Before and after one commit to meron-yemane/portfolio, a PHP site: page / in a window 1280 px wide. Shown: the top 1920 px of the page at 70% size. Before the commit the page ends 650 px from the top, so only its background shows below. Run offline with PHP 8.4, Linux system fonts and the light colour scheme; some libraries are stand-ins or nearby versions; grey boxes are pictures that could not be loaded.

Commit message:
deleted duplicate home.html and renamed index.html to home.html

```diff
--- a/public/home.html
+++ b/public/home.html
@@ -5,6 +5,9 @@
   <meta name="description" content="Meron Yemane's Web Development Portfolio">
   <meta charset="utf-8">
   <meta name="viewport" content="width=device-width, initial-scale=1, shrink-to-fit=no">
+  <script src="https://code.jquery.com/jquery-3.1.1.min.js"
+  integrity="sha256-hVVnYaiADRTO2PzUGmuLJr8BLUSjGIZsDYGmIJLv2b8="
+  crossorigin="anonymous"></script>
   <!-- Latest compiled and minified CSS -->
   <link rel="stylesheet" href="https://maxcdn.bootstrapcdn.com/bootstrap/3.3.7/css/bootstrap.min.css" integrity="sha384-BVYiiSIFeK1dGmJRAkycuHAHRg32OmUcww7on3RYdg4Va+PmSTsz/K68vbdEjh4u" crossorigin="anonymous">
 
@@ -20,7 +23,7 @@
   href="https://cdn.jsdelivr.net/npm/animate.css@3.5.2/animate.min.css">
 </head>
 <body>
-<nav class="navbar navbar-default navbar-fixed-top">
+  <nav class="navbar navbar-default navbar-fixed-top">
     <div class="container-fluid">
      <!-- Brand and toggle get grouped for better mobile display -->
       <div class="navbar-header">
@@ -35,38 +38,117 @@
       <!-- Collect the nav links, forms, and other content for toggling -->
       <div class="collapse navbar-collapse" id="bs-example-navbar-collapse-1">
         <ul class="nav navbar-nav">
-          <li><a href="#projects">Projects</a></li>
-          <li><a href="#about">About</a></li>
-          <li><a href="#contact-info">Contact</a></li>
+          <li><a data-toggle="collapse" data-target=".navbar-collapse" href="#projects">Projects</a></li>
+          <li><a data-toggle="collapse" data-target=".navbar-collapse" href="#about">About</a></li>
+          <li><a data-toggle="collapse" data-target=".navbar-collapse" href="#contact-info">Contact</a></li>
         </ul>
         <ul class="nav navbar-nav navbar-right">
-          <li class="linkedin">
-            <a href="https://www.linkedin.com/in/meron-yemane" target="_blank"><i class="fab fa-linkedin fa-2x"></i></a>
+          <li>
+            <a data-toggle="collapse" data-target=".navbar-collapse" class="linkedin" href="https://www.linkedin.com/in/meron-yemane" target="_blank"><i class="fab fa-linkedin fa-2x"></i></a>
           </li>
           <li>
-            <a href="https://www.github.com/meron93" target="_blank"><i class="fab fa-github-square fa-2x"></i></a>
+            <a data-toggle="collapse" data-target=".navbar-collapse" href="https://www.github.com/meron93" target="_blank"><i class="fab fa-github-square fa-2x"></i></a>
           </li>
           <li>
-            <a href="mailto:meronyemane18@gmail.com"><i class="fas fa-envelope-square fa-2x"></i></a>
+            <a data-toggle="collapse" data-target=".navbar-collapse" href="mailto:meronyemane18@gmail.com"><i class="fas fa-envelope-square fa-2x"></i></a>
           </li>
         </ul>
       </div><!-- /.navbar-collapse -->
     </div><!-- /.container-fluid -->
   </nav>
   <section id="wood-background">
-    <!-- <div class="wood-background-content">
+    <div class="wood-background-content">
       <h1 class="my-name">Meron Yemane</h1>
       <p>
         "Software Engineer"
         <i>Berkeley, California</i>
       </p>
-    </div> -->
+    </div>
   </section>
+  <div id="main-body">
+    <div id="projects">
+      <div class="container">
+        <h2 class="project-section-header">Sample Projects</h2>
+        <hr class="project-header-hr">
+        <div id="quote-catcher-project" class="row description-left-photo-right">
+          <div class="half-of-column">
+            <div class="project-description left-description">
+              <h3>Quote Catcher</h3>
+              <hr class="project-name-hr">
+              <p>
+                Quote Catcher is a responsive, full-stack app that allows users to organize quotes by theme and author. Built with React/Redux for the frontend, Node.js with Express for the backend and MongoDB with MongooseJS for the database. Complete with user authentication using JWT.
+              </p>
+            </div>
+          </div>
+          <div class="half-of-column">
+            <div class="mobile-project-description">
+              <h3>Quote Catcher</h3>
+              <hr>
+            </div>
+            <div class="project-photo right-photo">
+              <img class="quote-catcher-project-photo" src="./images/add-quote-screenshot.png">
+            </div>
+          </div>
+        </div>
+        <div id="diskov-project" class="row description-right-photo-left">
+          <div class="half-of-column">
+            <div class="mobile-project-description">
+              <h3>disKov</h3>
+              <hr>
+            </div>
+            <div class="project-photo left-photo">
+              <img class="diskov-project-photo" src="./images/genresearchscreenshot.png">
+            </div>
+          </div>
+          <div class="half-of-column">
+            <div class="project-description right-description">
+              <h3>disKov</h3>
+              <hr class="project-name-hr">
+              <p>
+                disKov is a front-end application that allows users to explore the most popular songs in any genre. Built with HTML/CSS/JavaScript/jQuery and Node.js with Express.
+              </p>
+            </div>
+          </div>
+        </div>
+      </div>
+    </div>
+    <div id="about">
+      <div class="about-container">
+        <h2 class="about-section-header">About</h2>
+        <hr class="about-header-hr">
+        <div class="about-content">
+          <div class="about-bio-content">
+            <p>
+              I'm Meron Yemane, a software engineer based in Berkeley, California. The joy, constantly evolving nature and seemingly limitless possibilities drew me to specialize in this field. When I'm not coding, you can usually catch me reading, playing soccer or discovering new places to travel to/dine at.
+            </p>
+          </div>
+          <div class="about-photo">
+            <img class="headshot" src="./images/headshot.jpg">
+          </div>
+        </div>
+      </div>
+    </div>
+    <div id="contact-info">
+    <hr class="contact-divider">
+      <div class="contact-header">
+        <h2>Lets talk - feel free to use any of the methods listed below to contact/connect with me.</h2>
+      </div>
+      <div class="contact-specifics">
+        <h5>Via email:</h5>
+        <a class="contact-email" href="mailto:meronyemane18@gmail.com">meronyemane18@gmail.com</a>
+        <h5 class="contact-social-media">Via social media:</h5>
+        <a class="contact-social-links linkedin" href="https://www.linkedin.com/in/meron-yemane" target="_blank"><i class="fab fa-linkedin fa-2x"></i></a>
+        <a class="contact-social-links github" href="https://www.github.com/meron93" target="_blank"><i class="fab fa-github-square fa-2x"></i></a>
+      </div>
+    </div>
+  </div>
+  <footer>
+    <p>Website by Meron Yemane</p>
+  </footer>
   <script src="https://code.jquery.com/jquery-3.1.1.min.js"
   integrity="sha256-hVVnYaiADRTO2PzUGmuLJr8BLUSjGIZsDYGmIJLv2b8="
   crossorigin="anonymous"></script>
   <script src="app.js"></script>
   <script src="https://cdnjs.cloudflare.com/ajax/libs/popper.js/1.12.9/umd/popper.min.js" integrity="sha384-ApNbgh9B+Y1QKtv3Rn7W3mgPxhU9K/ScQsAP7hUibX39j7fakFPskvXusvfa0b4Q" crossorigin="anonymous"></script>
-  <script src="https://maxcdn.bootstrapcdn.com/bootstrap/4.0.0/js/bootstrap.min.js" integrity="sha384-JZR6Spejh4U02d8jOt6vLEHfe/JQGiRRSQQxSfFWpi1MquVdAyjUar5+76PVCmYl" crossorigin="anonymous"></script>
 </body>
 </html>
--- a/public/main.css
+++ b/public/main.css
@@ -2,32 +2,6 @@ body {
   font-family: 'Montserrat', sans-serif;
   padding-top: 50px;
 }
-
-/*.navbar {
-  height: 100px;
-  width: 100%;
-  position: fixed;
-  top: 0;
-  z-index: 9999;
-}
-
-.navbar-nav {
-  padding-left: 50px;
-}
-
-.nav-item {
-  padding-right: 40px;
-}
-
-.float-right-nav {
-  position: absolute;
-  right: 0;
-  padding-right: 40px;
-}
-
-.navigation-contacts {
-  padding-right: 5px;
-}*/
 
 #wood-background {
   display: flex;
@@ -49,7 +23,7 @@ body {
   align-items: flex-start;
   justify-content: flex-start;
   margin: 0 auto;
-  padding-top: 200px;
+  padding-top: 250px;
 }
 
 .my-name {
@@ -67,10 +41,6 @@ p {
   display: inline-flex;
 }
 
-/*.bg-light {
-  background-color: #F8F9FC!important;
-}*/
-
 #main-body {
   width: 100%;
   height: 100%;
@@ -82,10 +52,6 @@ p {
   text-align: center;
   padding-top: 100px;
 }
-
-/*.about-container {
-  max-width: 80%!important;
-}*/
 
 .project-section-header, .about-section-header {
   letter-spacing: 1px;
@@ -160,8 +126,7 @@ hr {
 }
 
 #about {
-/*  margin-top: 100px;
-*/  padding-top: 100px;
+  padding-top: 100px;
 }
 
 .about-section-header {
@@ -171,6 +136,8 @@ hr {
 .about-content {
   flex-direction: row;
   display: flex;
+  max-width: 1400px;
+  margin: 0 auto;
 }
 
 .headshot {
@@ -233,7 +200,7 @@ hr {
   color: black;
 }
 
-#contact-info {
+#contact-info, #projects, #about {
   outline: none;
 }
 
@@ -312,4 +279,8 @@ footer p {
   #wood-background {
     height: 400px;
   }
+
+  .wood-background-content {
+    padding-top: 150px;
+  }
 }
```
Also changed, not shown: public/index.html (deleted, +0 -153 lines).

****

Task brief
If a line in the records above holds the string "padding", copy it.

Solution to this task
   padding-top: 50px;
-  padding-left: 50px;
-  padding-right: 40px;
-  padding-right: 40px;
-  padding-right: 5px;
-  padding-top: 200px;
+  padding-top: 250px;
   padding-top: 100px;
-*/  padding-top: 100px;
+  padding-top: 100px;
+    padding-top: 150px;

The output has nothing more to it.